Officials in Ireland are making permanent a service enacted during the pandemic allowing medical cannabis delivery to registered patients in the country from companies based in The Netherlands, the Irish Post reports. Prior to the pandemic, Irish patients would have to travel to The Netherlands to pick up their medicine.
Although authorities in The Netherlands prohibit commercial exportation of cannabis oils, it does allow individual prescriptions from European Union states to be filled, the report says.
Irish Health Minister Stephen Donnelly told the Post that, following the implementation of the rule, his office received praise about the program which led to the decision to make it permanent.
“They spoke about the stress of having to travel regularly and the associated health risks with that, as well as their concerns that they would run out of their medication. There will no longer be a need for them to travel abroad in order to collect their prescribed cannabis products. Instead, they can focus on their health and wellbeing. The welfare of patients and their families comes first and I am happy to reassure them that they will no longer have to personally source their prescriptions.” – Donnelly in a statement via the Post

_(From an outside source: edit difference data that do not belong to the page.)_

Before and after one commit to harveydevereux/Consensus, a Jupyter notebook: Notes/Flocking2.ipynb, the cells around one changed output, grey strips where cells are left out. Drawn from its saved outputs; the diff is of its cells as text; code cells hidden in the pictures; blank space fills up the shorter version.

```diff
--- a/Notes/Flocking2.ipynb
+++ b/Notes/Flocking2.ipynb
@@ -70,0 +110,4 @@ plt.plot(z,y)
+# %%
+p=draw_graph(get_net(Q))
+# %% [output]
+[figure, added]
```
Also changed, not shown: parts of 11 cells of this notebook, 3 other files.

Ireland launched its medical cannabis program as a 5-year pilot just last year. The program allows access for just three qualifying conditions – intractable nausea and vomiting associated with chemotherapy, severe and treatment-resistant epilepsy, and spasticity associated with multiple sclerosis. According to the Post report, there are 30 physicians in Ireland licensed to make program recommendations.

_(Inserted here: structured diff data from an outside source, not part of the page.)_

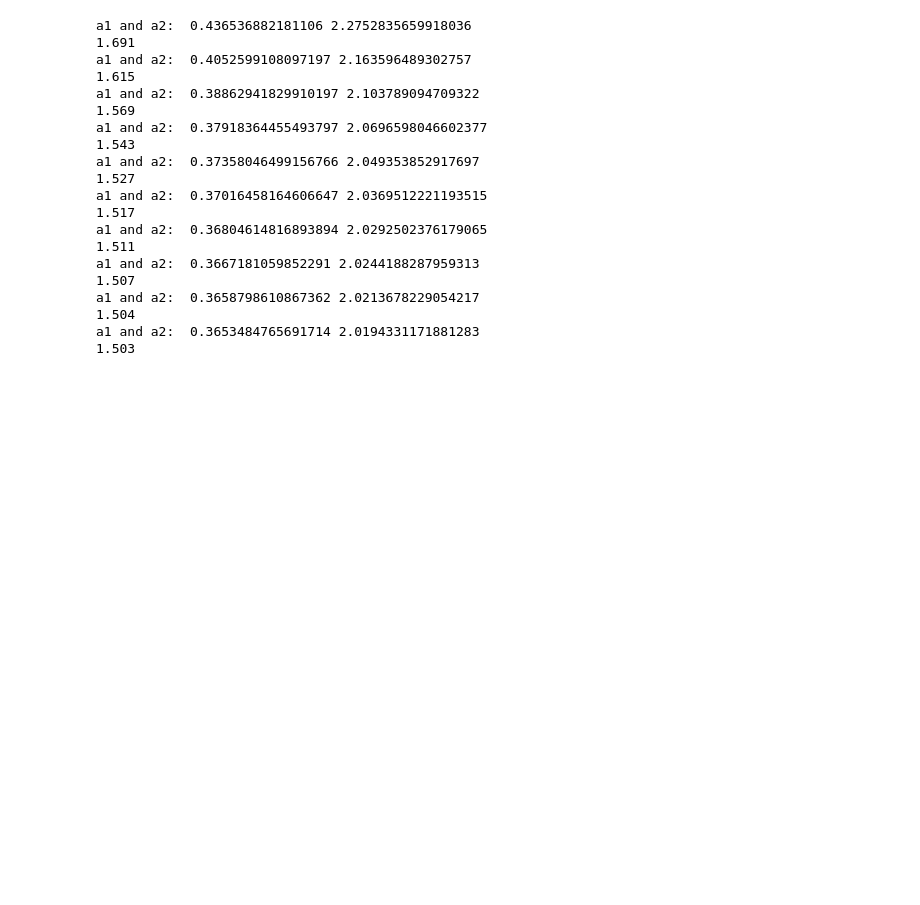
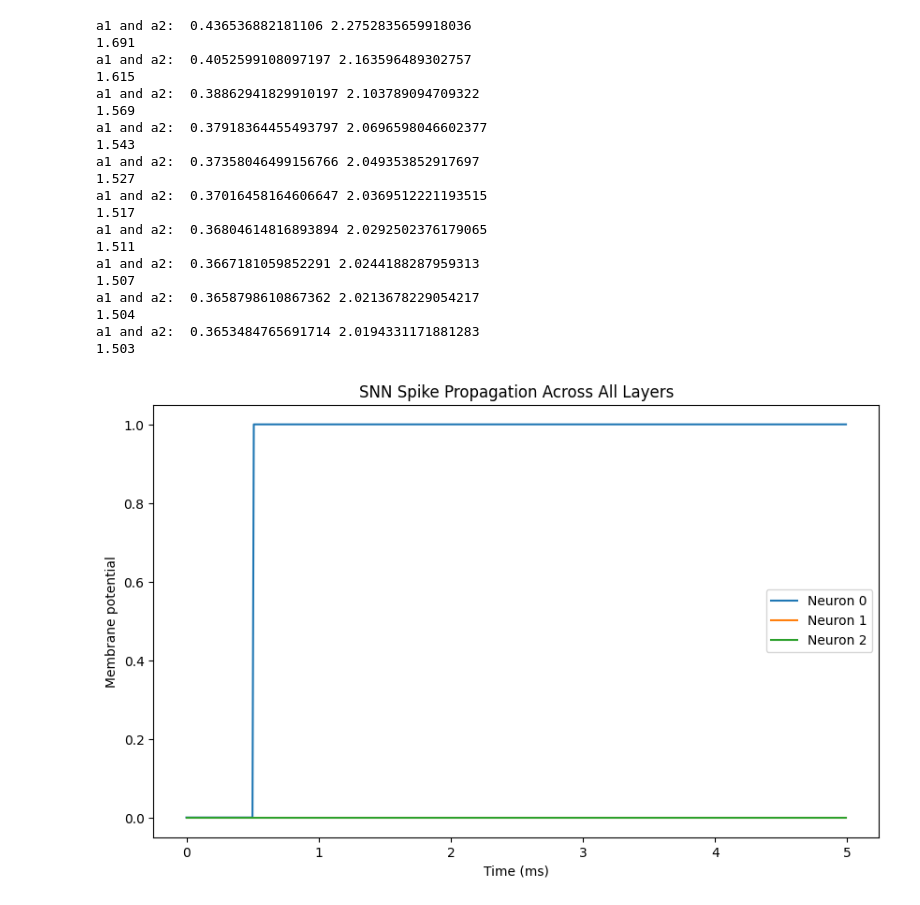
Before and after one commit to Ian3133/Dissertation, a Jupyter notebook: Skuld.ipynb, the cells around one changed output. Saved outputs shown, nothing was run; the diff lists cells and outputs as text; code cells hidden in the pictures; blank space fills up the shorter version.

```diff
--- a/Skuld.ipynb
+++ b/Skuld.ipynb
@@ -163,0 +251,8 @@ def run_basic(input, a1, a2, b1, b2, desired, lr):   # will need to check work o
+# %%
+a_list = []
+
+for i in range(5):
+    for j in range(10, 13):
+        a_list.append([i, j])
+
+print(a_list)
@@ -224,12 +321,9 @@ defaultclock.dt = 0.001*ms
 
 @implementation('numpy', discard_units=True)
 @check_units(id=1, time=1, layer=1, result=1)
-def calc_spike_delay(id, time):
+def calc_delay(id, time, layer):
     # get specific neuron synapics id to get specific a b and voltages values
-    x = (time % 1)
-    z = 10 * (x - 0.5)  # worked at 30 for some reason
-    sigmoid_val = 1.0 / (1.0 + np.exp(-w * z))
-    return sigmoid_val
+    return 0.5
 
 
 
@@ -245,7 +339,7 @@ def calc_spike_delay(id, time):
 # Forward pass: 4->10->3 using two-stage mini_urd
 
 
-def mini1x1x1(inputs, w1, w2):
+def mini1x1x1(inputs):
     """
     Mini 1x1x1 network with a single input, hidden, and output neuron.
     This is a minimal example to demonstrate the basic structure of a spiking neural network.
@@ -266,7 +360,7 @@ def mini1x1x1(inputs, w1, w2):
         spiked : boolean
     ''', threshold='v > 1', reset='''
     v = 0
-    spiked = True
+    spiked = False
     ''', method='exact')
 
     neurons.v = 0
@@ -283,13 +377,15 @@ def mini1x1x1(inputs, w1, w2):
         layer : 1
     ''', on_pre='''
         spikes_received += 1
-        sum += t/ms
-        scheduled_time = ((sum/spikes_received) + layer) * ms
+        v += 1
     ''')
     syn_input.connect(j='i')  # connect stim[i] to neurons[i]
     syn_input.layer = 0
     #syn_input.w = -42  # just to skip and return t in function
 
+    ''' scheduled_time = t + calc_delay(1, t, layer) * ms
+        if spikes_recived == 1:
+            print("got here")'''
 
     # Hidden layer: input → hidden
     syn_hidden = Synapses(neurons[0:n_input], neurons[n_input:n_input + n_hidden], '''
@@ -297,11 +393,10 @@ def mini1x1x1(inputs, w1, w2):
         layer : 1
     ''', on_pre='''
         spikes_received += 1
-        sum += spike_timing(w, global_clock)
-        scheduled_time = ((sum/spikes_received) + layer + 0.004) * ms
+        v += 1
     ''')
     syn_hidden.connect()
-    syn_hidden.w = w1
+    #syn_hidden.w = w1
     syn_hidden.layer = 1
 
     # Output layer: hidden → output
@@ -310,52 +405,55 @@ def mini1x1x1(inputs, w1, w2):
         layer : 1
     ''', on_pre='''
         spikes_received += 1
-        sum += spike_timing(w, global_clock)
-        scheduled_time = shifter((sum/spikes_received) + layer + 0.004) * ms
-
+        v += 1
 
     ''')
     syn_output.connect()
-    syn_output.w = w2
+    #syn_output.w = w2
     syn_output.layer = 2
 
     neurons.run_regularly('''
-        v = (1.0 - spiked) * int(abs(t - scheduled_time) < 0.005*ms) * 1.2
         global_clock += 0.001
 
     ''', dt=0.001*ms)
 
         #v = int(abs(t - scheduled_time) < 0.005*ms) * 1.2
 
     # Monitors
     mon = StateMonitor(neurons, 'v', record=True, dt=0.01*ms)
     mon_sum = StateMonitor(neurons, 'sum', record=True)
     sp_mon = StateMonitor(neurons, 'spikes_received', record=True)
     sch_time = StateMonitor(neurons, 'scheduled_time', record=True)
 
 
     spikemon = SpikeMonitor(neurons)
 
 
     run(5*ms)
 
-    # # Plot voltages
-    # figure(figsize=(10, 6))
-    # for i in range(n_total):  # All neurons
-    #     plot(mon.t/ms, mon.v[i], label=f'Neuron {i}')
-    # xlabel('Time (ms)')
-    # ylabel('Membrane potential')
-    # legend()
-    # title('SNN Spike Propagation Across All Layers')
-    # show()
+    # Plot voltages
+    figure(figsize=(10, 6))
+    for i in range(n_total):  # All neurons
+        plot(mon.t/ms, mon.v[i], label=f'Neuron {i}')
+    xlabel('Time (ms)')
+    ylabel('Membrane potential')
+    legend()
+    title('SNN Spike Propagation Across All Layers')
+    show()
 
     # plot(mon_sum.t/ms, mon_sum.sum[3])  # or any neuron index
     # print(mon_sum.sum[1])
     # print(sp_mon.spikes_received[1])
     # print(sch_time.scheduled_time[1])
 
     for i in range(n_total):
         times = spikemon.spike_trains()[i]
         if len(times) > 0:
             formatted_times = [f"{t/ms:.3f} ms" for t in times]
             print(f"Neuron {i} spike times: {formatted_times}")
+
+input = [0.5]
+
+mini1x1x1(input)
+# %% [output]
+[figure, added]
```
Also changed, not shown: parts of 5 cells of this notebook.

Health Department officials still have to finalize the details of the delivery service as a permanent part of the medical cannabis regime.